from Michael Stipe’s instagram
It’s not hard to imagine that someone as influential as David Bowie would have an impact on music in Athens. You can’t swing a guitar around without hitting someone who could pluck out “Space Oddity” or at the very least spout every line from Labyrinth. But our departed Starman had a more than a few connections to the Classic City.
Let’s start with one of the big diamond dogs: R.E.M.
Anyone who’s seen Velvet Goldmine knows that the fictional Brian Slade is a stand in for Bowie, but did you know that Michael Stipe acted as a producer for the film?
And you should be familiar with R.E.M.’s covers of Bowie penned songs such as Iggy Pop’s “Funtime.” Stipe would often quote from “Diamond Dogs” during the band’s 1987 tour. But this is probably my favorite at this point in time.
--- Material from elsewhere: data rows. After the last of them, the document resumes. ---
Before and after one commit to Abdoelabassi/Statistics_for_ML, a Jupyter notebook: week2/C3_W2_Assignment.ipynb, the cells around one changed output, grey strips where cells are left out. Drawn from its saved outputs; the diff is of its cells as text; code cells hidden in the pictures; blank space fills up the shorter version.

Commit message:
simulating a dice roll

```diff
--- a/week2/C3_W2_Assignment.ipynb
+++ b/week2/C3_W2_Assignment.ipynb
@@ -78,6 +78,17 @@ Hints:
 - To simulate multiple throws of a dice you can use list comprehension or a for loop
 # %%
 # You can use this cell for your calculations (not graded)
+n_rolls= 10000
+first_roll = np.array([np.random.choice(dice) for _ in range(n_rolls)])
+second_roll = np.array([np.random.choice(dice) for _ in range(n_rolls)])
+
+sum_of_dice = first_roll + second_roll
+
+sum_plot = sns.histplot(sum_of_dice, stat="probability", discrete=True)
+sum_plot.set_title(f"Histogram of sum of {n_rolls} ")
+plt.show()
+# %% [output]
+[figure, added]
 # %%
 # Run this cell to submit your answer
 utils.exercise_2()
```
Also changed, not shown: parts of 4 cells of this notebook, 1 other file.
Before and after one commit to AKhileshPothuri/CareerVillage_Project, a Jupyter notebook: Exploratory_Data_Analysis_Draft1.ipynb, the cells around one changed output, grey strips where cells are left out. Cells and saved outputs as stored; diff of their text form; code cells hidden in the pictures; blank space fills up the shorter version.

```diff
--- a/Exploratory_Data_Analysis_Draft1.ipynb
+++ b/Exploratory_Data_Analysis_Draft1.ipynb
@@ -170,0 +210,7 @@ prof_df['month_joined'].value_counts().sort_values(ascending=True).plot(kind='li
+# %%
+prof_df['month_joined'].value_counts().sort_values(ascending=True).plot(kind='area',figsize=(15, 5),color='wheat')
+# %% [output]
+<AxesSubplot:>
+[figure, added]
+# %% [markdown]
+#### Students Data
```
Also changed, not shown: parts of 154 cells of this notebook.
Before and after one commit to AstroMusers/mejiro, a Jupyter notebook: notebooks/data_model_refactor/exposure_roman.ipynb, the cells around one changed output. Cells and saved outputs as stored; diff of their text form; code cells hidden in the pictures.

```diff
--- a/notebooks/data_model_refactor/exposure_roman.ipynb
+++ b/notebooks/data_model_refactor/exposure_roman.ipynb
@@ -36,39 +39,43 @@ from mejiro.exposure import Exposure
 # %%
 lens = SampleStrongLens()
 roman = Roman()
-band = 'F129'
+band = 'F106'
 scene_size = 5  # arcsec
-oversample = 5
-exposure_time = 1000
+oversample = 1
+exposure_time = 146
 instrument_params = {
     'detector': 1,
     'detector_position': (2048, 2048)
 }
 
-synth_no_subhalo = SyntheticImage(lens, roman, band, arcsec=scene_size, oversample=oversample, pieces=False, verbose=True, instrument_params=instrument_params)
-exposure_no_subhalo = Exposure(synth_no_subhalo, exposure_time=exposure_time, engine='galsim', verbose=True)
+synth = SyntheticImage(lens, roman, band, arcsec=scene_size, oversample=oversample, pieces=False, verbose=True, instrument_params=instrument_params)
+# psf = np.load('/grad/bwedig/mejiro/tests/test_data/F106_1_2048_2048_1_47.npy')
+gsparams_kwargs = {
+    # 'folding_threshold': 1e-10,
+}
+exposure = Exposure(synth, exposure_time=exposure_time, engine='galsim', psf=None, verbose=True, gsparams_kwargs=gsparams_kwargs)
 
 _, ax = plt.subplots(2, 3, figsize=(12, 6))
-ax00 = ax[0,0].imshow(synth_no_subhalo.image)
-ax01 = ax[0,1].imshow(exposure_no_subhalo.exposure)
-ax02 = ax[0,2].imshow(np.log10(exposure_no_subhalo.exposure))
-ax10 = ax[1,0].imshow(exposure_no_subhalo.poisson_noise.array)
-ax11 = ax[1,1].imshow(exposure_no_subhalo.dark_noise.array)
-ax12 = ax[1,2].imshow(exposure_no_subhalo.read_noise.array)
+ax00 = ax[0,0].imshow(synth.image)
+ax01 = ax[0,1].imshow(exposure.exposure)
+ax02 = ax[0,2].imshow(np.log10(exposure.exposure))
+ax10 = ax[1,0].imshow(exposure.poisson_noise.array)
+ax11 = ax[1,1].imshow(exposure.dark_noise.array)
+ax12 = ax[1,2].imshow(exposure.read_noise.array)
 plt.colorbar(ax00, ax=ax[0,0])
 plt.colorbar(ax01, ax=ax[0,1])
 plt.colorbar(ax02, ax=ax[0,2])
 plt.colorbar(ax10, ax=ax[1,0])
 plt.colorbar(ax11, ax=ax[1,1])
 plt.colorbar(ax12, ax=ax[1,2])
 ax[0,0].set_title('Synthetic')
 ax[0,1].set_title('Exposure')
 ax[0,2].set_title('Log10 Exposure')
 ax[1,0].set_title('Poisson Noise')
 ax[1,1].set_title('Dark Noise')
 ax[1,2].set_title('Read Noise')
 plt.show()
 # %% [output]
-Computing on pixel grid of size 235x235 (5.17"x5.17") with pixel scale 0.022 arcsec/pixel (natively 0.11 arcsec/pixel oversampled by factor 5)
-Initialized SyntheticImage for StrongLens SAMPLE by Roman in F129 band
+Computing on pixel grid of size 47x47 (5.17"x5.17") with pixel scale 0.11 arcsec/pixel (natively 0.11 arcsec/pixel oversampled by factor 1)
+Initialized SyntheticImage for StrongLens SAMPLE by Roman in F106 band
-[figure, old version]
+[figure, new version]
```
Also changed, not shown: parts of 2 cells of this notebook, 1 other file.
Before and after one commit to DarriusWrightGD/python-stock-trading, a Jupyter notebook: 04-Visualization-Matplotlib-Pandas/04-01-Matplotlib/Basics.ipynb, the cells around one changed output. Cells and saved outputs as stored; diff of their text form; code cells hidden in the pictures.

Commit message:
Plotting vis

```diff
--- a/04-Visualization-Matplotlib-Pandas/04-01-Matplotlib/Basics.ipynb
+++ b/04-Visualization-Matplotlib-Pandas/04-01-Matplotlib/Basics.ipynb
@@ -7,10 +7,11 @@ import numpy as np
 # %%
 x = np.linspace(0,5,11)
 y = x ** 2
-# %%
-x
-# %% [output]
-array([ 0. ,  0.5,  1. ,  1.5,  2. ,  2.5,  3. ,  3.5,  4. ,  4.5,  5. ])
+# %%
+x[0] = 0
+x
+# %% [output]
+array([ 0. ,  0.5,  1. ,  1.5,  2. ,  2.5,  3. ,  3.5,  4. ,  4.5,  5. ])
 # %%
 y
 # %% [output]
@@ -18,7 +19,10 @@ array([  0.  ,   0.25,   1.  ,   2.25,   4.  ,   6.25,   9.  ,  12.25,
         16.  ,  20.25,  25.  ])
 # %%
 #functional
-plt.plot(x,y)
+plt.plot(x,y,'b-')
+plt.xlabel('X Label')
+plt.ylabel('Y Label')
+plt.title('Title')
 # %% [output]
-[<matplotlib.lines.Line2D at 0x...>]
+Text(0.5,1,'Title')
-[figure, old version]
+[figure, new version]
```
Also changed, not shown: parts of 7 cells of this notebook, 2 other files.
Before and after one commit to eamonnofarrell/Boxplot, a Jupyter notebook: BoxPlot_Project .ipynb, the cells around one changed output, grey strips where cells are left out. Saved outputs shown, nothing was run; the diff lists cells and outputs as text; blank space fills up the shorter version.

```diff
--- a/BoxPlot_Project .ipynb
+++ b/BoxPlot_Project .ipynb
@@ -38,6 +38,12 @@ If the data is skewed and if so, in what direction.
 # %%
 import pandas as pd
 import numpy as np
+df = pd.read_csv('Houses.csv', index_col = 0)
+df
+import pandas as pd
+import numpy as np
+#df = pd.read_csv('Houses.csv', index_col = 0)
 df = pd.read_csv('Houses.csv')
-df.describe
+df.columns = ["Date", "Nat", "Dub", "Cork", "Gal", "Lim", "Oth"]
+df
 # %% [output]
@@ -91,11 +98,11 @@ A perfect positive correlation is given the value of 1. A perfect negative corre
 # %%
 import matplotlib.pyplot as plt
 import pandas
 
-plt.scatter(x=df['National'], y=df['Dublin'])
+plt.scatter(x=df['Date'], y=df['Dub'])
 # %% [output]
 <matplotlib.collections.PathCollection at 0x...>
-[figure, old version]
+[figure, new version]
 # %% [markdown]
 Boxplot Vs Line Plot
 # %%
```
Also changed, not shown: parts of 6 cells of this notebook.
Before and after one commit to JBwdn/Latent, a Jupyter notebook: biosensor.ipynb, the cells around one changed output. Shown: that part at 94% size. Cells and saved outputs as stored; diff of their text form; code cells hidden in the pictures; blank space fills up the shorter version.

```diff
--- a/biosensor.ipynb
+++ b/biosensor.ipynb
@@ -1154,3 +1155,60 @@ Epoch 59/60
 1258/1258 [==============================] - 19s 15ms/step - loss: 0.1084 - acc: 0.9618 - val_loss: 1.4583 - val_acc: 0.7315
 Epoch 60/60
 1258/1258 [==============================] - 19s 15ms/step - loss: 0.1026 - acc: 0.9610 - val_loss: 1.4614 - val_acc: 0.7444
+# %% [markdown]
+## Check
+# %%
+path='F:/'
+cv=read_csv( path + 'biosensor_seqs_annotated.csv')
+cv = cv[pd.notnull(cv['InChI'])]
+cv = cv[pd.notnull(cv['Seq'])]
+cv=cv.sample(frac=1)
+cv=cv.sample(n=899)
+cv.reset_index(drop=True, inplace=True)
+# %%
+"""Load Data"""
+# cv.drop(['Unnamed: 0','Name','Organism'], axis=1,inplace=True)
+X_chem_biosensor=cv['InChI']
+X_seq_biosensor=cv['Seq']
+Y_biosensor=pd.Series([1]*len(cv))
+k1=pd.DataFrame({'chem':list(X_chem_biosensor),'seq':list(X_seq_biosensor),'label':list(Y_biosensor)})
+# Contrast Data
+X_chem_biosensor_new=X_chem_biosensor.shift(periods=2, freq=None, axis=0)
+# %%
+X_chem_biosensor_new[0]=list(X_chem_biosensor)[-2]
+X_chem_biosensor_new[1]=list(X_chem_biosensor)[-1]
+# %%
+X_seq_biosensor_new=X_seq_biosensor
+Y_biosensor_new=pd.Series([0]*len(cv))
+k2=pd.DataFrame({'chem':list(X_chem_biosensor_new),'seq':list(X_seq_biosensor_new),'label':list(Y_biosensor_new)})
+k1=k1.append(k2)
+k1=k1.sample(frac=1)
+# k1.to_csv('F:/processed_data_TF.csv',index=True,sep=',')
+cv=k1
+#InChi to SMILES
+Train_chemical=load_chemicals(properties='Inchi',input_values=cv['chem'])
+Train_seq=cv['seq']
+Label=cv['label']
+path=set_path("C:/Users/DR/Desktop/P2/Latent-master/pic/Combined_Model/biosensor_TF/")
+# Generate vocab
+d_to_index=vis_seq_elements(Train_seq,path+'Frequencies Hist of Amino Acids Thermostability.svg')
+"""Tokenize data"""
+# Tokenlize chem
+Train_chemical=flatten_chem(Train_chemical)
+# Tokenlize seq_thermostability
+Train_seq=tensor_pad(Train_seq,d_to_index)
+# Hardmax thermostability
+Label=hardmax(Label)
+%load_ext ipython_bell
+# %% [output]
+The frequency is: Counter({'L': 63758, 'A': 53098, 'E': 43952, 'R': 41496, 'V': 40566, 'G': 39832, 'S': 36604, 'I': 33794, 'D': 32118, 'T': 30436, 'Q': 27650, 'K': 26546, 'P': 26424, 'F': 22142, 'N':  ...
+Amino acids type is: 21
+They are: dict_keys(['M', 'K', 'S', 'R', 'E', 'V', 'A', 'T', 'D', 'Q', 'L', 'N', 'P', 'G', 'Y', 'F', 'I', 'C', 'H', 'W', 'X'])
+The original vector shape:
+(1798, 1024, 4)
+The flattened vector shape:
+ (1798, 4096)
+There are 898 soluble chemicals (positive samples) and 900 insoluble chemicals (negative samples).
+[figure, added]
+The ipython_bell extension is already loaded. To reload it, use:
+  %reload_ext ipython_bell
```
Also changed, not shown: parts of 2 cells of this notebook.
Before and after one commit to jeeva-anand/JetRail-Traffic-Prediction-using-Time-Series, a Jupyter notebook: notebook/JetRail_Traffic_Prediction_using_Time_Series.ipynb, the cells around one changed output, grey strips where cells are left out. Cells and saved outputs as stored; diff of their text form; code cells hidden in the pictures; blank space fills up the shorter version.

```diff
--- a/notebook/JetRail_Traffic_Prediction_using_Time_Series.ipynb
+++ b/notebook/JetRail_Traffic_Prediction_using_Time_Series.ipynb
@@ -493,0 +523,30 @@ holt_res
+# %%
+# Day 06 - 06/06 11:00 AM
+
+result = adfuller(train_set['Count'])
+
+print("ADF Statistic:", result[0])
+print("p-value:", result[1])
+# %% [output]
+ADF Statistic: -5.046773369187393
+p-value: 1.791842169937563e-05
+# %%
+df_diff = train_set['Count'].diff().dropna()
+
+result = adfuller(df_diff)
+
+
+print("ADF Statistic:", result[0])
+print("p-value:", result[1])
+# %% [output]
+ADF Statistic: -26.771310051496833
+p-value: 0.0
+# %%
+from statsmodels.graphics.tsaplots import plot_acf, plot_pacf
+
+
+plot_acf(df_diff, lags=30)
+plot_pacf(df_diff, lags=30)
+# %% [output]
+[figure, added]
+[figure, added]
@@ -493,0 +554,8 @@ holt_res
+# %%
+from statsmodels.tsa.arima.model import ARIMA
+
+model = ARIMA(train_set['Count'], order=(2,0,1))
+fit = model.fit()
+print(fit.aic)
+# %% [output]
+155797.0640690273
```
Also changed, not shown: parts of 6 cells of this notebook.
You can also guess that some of Stipe’s stage personas had a bit of Bowie. And when someone like Scott McCaughey of the Young Fresh Fellows is a side musician for your group, you’re bound to have a few Bowie influences floating around at all times.
So let’s move along to another local group: Pylon
It was quietly released a while back in 2012 but “The First Time I Heard David Bowie” included a small selection from Vanessa. In one section she writes
“David Bowie first entered my awareness via the radio version of Space Oddity. It was easy to imagine that I was an astronaut, singing along while driving to my part-time job. My car was a sort of tin can and there was nothing I could do.”
Naturally this brings us to The B-52s.
While Bowie had been in business for years before the B’s released “Rock Lobster”, the artists shared an appreciation for the zany. Take a look sometime at the costumes Bowie employed in his early days and the crazy makeup and dresses of the B’s. There’s definitely a kinship there.
For a more solid connection, you need only to look at the number one most underrated musician in the world, Nile Rodgers. In 1983, Rodgers produced “China Girl,” “Modern Love,” and most notably, “Let’s Dance.” All of them hits for sure. A few years later in 1989, the B-52s biggest album Cosmic Thing came out featuring guitar work and production from Nile. It’s no coincidence that the album was also well received. Pierson also sang on “Candy” by Iggy Pop but that’s more of a Six Degrees of Separation thing than a direct connection. It should also be noted that the two bands both toured with drummer Sterling Campbell (who left the B’s for Bowie, I think…)
And have you seen this Elf Power performance of “Queen Bitch”?
So you can see that Athens has quite a few connections to our now dearly departed starman.It’s not surprising in the least that his death has hit our little burg quite hard. If you’re up for it, there’s a screening of Labyrinth and The Man Who Fell to Earth on Saturday at the Georgia Theatre (Free!). And tickets are already on sale for “A Night of David Bowie” next Thursday at the GATH ($10). Maybe I’ll see ya there.
Flagpole gathered a few words from local musicians if you want to check it out here.
Personally, I never knew how deeply ingrained Bowie was in my psyche until now. When did I pick up all these Bowie related shirts? Why do I know how to play “Life on Mars?” on piano? What do you mean I ran around singing “Let’s Dance” as a kid? Just goes to show that sometimes the best legacies are the ones that you don’t even realize you’re living after the person is gone. Goodbye Bowie.